AARP is a nonprofit, nonpartisan organization, with a membership of nearly 38 million, that helps people turn their goals and dreams into real possibilities, strengthens communities and fights for the issues that matter most to families such as healthcare, employment and income security, retirement planning, affordable utilities and protection from financial abuse. The AARP Livable Communities initiative helps towns, cities and counties nationwide to become more livable for residents of all ages.

For more information go to: https://www.aarp.org/livable

AARP-Logo2015

Q & A:
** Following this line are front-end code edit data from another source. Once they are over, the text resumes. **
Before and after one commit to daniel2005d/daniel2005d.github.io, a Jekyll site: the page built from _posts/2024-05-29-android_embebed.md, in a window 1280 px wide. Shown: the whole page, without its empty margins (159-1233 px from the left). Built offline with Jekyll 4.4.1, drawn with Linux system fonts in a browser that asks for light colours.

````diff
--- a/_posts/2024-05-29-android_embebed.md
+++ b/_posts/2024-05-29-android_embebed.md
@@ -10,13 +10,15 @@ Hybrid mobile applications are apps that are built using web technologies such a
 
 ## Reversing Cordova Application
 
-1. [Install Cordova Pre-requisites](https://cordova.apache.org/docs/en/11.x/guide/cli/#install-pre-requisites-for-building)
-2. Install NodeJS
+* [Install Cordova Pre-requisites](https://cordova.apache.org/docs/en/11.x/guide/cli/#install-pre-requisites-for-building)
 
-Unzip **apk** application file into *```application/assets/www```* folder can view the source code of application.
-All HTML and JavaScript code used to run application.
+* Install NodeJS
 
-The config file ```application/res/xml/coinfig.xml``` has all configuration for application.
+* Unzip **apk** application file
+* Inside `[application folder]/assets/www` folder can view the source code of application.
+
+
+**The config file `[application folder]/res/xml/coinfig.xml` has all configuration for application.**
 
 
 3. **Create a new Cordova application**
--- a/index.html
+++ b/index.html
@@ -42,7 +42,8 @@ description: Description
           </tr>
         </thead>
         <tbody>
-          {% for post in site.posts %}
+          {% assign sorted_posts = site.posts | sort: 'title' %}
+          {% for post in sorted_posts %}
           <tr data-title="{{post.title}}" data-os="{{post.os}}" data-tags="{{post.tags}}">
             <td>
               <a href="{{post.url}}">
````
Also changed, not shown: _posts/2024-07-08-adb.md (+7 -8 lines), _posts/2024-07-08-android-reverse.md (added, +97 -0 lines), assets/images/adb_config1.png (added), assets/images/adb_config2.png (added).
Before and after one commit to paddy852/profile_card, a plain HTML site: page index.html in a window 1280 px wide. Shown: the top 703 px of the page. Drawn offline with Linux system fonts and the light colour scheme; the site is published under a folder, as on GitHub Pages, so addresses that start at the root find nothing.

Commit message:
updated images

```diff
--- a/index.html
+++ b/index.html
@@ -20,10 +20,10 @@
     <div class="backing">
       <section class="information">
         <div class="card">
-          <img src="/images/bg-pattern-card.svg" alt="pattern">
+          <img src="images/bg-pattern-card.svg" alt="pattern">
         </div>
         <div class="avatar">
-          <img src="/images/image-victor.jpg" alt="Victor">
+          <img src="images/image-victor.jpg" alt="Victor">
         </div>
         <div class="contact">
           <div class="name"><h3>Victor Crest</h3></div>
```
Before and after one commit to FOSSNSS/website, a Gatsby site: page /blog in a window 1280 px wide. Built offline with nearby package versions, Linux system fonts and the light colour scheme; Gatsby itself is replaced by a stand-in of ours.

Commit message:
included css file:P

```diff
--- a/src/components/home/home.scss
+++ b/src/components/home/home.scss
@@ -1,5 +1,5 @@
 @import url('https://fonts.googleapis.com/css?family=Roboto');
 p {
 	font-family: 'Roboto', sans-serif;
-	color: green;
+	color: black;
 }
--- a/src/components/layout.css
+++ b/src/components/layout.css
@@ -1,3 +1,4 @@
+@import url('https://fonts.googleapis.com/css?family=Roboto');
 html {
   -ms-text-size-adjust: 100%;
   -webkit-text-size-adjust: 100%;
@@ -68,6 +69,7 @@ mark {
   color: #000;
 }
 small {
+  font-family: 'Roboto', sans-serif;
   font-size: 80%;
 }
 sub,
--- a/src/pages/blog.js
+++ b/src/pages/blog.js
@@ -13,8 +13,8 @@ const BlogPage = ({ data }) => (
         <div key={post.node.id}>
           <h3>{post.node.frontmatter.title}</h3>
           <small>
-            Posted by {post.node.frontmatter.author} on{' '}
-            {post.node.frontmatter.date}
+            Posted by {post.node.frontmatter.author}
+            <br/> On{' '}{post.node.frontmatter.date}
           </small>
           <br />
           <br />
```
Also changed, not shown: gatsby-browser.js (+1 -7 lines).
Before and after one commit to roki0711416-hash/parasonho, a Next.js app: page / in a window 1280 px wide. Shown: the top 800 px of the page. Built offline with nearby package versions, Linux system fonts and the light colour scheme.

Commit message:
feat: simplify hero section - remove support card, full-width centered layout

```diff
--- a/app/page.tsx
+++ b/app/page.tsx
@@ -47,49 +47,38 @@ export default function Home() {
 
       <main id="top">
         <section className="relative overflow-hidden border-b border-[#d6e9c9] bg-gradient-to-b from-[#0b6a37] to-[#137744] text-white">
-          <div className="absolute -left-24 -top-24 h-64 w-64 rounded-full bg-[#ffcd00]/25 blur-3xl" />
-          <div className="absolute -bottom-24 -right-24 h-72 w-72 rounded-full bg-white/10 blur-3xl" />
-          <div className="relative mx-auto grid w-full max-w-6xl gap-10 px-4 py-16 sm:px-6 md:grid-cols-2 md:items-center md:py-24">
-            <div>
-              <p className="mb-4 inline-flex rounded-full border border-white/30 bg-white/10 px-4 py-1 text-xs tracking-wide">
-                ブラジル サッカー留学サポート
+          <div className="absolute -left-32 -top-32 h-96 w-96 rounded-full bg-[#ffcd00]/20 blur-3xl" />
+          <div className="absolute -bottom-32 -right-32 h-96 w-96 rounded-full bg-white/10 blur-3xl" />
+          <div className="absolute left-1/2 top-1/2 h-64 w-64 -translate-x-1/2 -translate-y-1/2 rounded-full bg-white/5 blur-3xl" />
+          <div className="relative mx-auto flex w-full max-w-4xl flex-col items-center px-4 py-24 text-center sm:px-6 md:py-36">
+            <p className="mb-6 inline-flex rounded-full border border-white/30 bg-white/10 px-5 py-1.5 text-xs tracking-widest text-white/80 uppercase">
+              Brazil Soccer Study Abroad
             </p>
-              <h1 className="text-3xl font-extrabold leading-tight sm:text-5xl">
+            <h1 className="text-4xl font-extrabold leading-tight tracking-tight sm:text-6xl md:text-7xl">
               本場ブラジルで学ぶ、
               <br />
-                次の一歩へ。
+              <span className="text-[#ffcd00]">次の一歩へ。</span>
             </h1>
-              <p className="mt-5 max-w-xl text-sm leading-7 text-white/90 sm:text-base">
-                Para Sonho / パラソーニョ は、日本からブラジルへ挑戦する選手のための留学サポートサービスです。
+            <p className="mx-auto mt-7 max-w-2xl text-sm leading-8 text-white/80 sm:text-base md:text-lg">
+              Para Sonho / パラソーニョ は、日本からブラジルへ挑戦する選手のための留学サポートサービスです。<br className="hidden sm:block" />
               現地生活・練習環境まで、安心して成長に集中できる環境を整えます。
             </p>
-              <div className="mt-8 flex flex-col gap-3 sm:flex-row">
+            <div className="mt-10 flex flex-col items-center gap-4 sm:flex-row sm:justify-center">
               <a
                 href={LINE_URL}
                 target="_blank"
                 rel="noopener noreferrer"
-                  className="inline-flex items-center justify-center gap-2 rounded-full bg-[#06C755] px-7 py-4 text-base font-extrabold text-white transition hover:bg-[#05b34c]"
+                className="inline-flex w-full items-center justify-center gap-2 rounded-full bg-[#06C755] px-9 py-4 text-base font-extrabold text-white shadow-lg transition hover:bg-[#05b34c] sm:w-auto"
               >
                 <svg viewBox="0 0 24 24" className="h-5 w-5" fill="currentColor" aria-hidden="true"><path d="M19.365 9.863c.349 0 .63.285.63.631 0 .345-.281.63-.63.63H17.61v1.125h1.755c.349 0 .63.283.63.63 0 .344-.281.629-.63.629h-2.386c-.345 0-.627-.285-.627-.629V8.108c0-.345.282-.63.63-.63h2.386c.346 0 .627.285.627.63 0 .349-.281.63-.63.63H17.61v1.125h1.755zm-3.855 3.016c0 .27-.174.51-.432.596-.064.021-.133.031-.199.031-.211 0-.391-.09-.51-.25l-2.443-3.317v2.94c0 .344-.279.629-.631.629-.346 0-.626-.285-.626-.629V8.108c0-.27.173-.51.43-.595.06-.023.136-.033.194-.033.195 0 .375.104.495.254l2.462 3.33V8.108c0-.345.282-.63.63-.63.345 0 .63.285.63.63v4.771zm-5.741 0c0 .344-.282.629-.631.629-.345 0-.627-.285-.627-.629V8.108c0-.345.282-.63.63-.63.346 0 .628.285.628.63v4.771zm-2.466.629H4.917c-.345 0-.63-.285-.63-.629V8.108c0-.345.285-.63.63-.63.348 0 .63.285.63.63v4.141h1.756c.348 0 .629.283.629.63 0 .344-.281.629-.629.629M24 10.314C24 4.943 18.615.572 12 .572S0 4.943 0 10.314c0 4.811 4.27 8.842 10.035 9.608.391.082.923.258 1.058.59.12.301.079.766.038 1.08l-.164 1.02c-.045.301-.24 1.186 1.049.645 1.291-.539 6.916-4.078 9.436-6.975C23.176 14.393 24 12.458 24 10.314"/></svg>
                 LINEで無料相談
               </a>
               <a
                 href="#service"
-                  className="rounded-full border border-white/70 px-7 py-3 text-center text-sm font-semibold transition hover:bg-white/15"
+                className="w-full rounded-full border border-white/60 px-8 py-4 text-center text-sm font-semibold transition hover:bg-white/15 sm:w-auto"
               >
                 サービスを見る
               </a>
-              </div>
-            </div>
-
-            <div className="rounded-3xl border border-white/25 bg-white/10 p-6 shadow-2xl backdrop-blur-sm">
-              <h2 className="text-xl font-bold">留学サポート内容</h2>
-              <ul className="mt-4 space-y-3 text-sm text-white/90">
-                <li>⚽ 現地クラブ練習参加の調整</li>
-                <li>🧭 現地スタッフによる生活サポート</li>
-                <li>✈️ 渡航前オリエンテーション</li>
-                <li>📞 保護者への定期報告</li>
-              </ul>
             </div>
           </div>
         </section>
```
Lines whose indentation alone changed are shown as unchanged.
  1. Name one unique fact about your organization that others might find surprising. Although AARP was founded in 1958 as the American Association of Retired Persons, aging and retirement has changed so much since then, and our membership is made up of people age 50 and over (not 65 and over as some think) that we now go by simply AARP. Today, AARP has offices in all 50 states, the District of Columbia, Puerto Rico and the U.S. Virgin Islands.
  2. What is your vision of a “walkable” future? Nearly eight out of 10 people over the age 45 want to “age in place” by continuing to live in their own homes and a full 80 percent believe their current community is where they will always reside. However, with millions of boomers approaching their 70s and many not being able to drive or afford the costs of owning a car, communities need transportation alternatives for residents who don’t or no longer drive. Walking is a healthy, affordable, sociable transportation alternative.
  3. Name one project that you hope to achieve in 2015 to meet your organization’s vision. Among the ways we work locally is to host Active Living Workshops where AARP staff and volunteers, and specialists from the Walkable and Livable Communities Institute (WALC) lead a community walk audit in a particular city, town or neighborhood and make specific recommendations for what residents and local leaders can do in both the near and long-term to make the community more livable and walkable. By year’s end we’ll have completed eight workshops in 2015.
  4. Using only five words, how would you describe AARP Livable Communities? How about four big words and three small ones? Livable Places for People of all Ages
  5. Name one project that you are most proud to accomplish in 2014? Our website org/livable and our monthly e-newsletter were revamped and relaunched – and the results earned us first place and finalist awards for “Best e-Newsletter” (in one program we tied with Architectural Digest) and best microsite or specialized website. These two platforms help spread our message about walkability by posting interviews with experts and providing “how to” resources.
  6. What EBW! monthly theme has resonated with your organization and why? Definitely July’s “Intergenerational Walking” theme. Although our focus is on the needs of older adults, our desired outcomes truly are for people of all ages. After all, a street that’s made safer for an older adult to cross is also safer for a child walking to school, a parent pushing a stroller, a bicyclist, a jogger, a commuter, a shopper. In other words, a walkable community benefits everyone.